The halcyon days of regular in-flight gourmet meals are long gone, but drinking tomato juice may help you hang on for another hour. Photo by Underwood Archives/Getty Images

Every innovation in flight has come at the expense of food. Economy class, which arrived in the 50s, meant stuffing more people into less space, which eventually resulted in compromising kitchens for more seats. More seats demanded more meals, making five-star dining unfeasible (and awkward). Airlines that first employed on-board chefs contracted out meal-making to less costly companies.

Food prepared in advance came with new demands: it had to be produced quickly, en masse, easily frozen or refrigerated, even more easily reheated, adaptable to many diets, and much further down the list, agreeable to the taste buds. People were flying for the ride, not the meal, so why put such disproportionate effort, and money, into gourmet food?

Science picks it up from there. A series of studies explain today’s food, and why your in-flight standards differ from what you’d expect in a normal restaurant.

Cabin pressurization does strange things to us. It mutes our taste. And according to research, white noise, like the roar of a jet engine, makes things seem less sweet.

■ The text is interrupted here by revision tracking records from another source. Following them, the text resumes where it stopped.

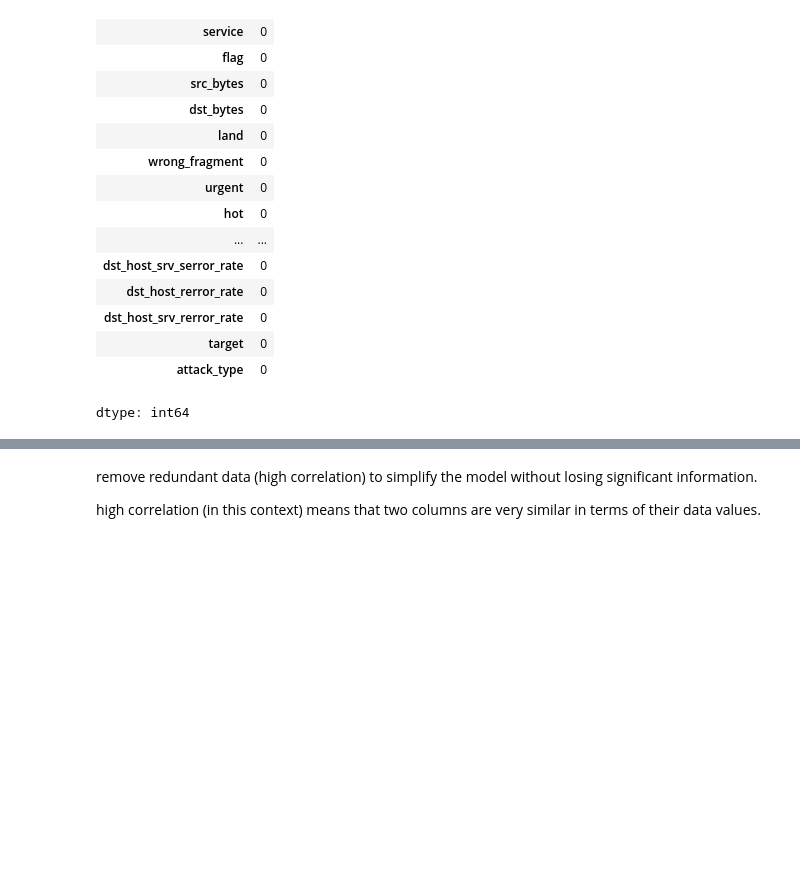
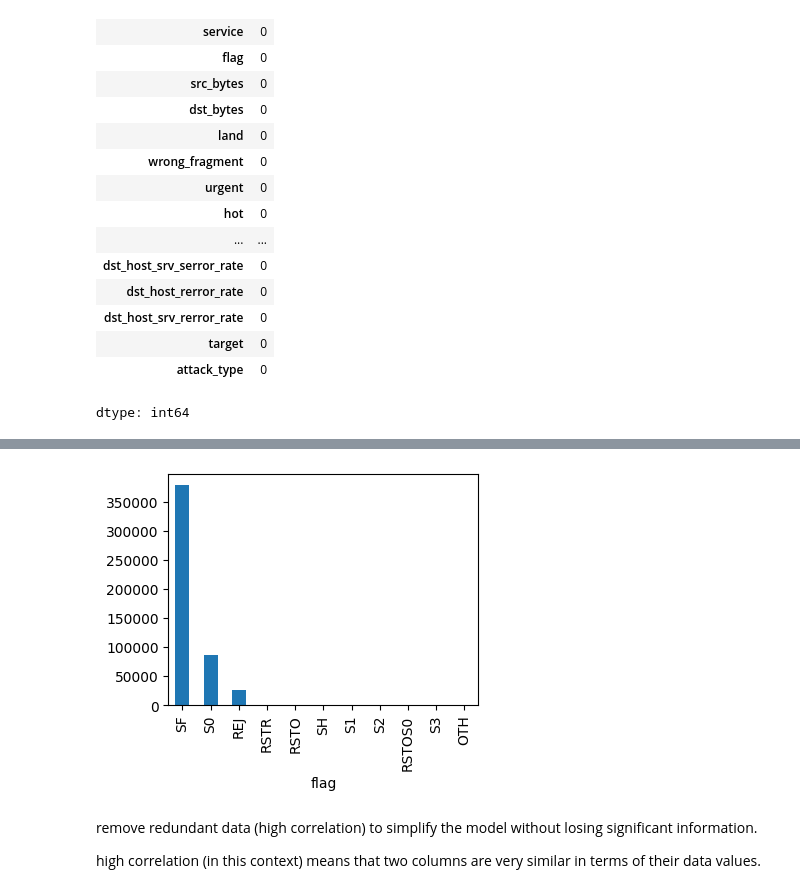
Before and after one commit to Pakapakk/Network_Traffic_Anomaly_Detection, a Jupyter notebook: anomaly_detection.ipynb, the cells around one changed output, grey strips where cells are left out. Cells and saved outputs as stored; diff of their text form; code cells hidden in the pictures; blank space fills up the shorter version.

```diff
--- a/anomaly_detection.ipynb
+++ b/anomaly_detection.ipynb
@@ -218,0 +77,5 @@ cate_cols
+# %%
+plt.figure(figsize=(4,3))
+bar_graph(kdd_df, 'flag')
+# %% [output]
+[figure, added]
```
Also changed, not shown: parts of 27 cells of this notebook.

When flying at 35,000 feet, even if the cabin is pressurized, low humidity can dry out your nose, reducing sensations of taste. If you’ve ever wondered why each meat item on a plane is bathed in gooey sauce, it’s to solve that moisture problem. If you were to serve a nice breast of chicken, which you can do on board, within a minute or two, the chicken would be like sawdust, as Guillaume de Syon, a historian who has studied airline food, told the Atlantic last year.

But there’s a loophole to all this. If you’ve ever drank tomato juice on an airplane but not on the ground, that’s because of a strange anomaly. “All those travelers who order a Bloody Mary after the seat belt sign has been turned off have figured out intuitively what scientists are only now slowly coming to recognize empirically,” a team of British researchers speculated last year.

Unlike your normal taste sensations—sweet, salty, sour, and bitter—the fifth taste, umami, appears to be immune to those in-flight inhibitors. Even amid loud noise and low pressure, your tongue can still taste the savory flavors in foods like tomatoes, carrots, mushrooms, and potatoes. It’s not subtle, either. Lufthansa, the German airline, commissioned its own research last year after noticing passengers ordered as much tomato juice as beer. Its harsh acidic taste is masked, while its savory qualities are unchanged.

The primary question is whether findings like this will change airline food of the future. Although most U.S. domestic carriers transitioned to for-purchase food wrapped in plastic—again, that moisture problem—many overseas flights still serve full meals. Professional chefs are at work trying to make them more tasty, particularly for high-end fliers. It’s possible that tomorrow’s airline meals will be heavy in umami foods, none more pronounced than tomatoes. Once that’s decided, however, finding them fresh, and serving them fresh, will be the next problem to solve.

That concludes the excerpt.